Our PCID projects prioritized communities and their infrastructure needs based on community input, evaluations, and field assessments. Anera developed community outreach tools that allowed us to tailor each project to ensure we integrated into each project the needs of groups such as women, youth, the elderly, and persons with disabilities and sought their participation throughout.

Anera partnered with Women and Media Development (TAM), a Bethlehem-based non-profit, to develop a methodology that incorporated the needs of marginalized groups throughout the selection, design and implementation of projects and included elements such as gathering and reporting sex-disaggregated data (a wonky-sounding but critical tool in assessing gender impact) and encouragws the hiring of women engineers.

At the outset of the program, we conducted an informal survey asking women if they were ever invited to community meetings for infrastructure projects. The answer was always a resounding, “No!” The assumption was that women and other disadvantaged groups wouldn’t be interested in infrastructure projects. Anera sought to change that outlook.

Before Anera implemented any project, we convened introductory community meetings to discuss the community’s needs, explain the scope of work and designs, incorporate feedback, and conduct baseline surveys. Field visits and coordination meetings with residents and local government were ongoing for the duration of each project. When problems or concerns arose, Anera staff resolved them through dialogue with the community.

Barcelona FC’s famous Lio Messi. “It’s also a great way to connect socially with people and make new friends.”
With one of the highest population densities in the world, there’s not much space for sports in Gaza. In the village of Al-Mosadar in central Gaza, the only sports club was forced to close after it sustained severe damage during the 2014 war. Since then, youth and young children played soccer and other games in the streets.Moaz Abu Saleem, director of the club was concerned about finding safe play areas, particularly for younger children. “Sports and games serve as the only refuge for youth and youngsters in this village,” he says.Through PCID, the abandoned, litter-strewn sports club has been transformed into a proper club with a play field related facilities. Since the club reopened in early March 2016, youngsters of all ages come after school to play soccer or to learn table tennis or pool/billiards. Team coaches also are using sports to help teach life skills, time value, punctuality and sports’ ethics. Club management is also expanding operating hours to make the space available for everyone and to allocate days and times convenient for female players.“I love this new sports club. It helps us to let go of our stress and anger. For a little time, we are able to play together, learn from each other and just have fun,” says Ahmed, an 18-year-old soccer player and fan of Barcelona FC’s famous Lio Messi. “It’s also a great way to connect socially with people and make new friends.”

Following the completion of each project, Anera conducted an awareness campaign that included workshops and distribution of educational materials that carried messages of ownership, maintenance, conservation and inclusivity – for children and adults alike. The main purpose of the campaigns was to instill a sense of community ownership in a project and thereby ensure its sustainability and continued effectiveness. More than 5,700 people attended our public workshops, community meetings, and opening day events.

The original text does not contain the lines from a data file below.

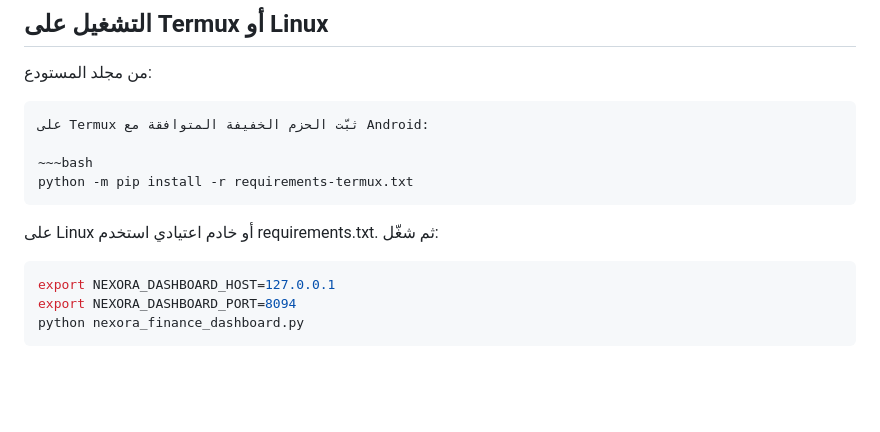
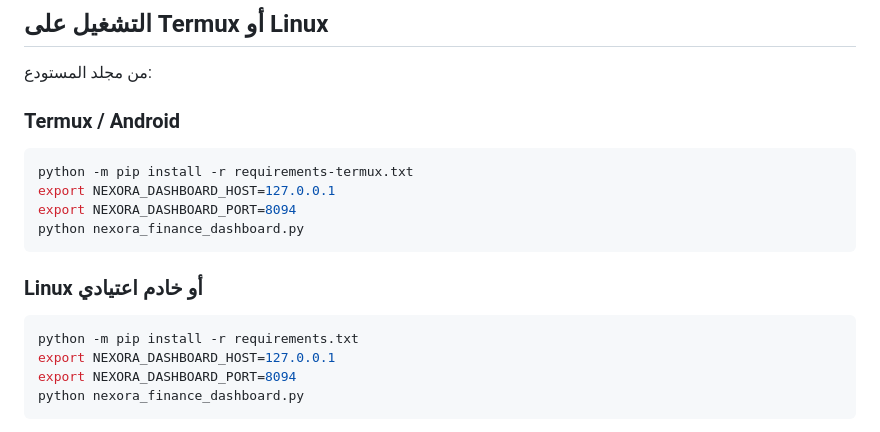
Before and after one commit to zkwr1081-source/bongo-platform, a Markdown page: NEXORA_FINANCE_DASHBOARD.md, the part around the change. GitHub-like rendering; blank space fills up the shorter version.

Commit message:
Fix Termux dashboard setup instructions

```diff
--- a/NEXORA_FINANCE_DASHBOARD.md
+++ b/NEXORA_FINANCE_DASHBOARD.md
@@ -17,16 +17,19 @@
 
 من مجلد المستودع:
 
-~~~bash
-على Termux ثبّت الحزم الخفيفة المتوافقة مع Android:
+### Termux / Android
 
 ~~~bash
 python -m pip install -r requirements-termux.txt
+export NEXORA_DASHBOARD_HOST=127.0.0.1
+export NEXORA_DASHBOARD_PORT=8094
+python nexora_finance_dashboard.py
 ~~~
 
-على Linux أو خادم اعتيادي استخدم requirements.txt. ثم شغّل:
+### Linux أو خادم اعتيادي
 
 ~~~bash
+python -m pip install -r requirements.txt
 export NEXORA_DASHBOARD_HOST=127.0.0.1
 export NEXORA_DASHBOARD_PORT=8094
 python nexora_finance_dashboard.py
```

We are immensely proud of the legacy left by the PCID program, which will improve the lives of hundreds of thousands of people across Palestine, often in the most rural and marginalized communities, for many years to come.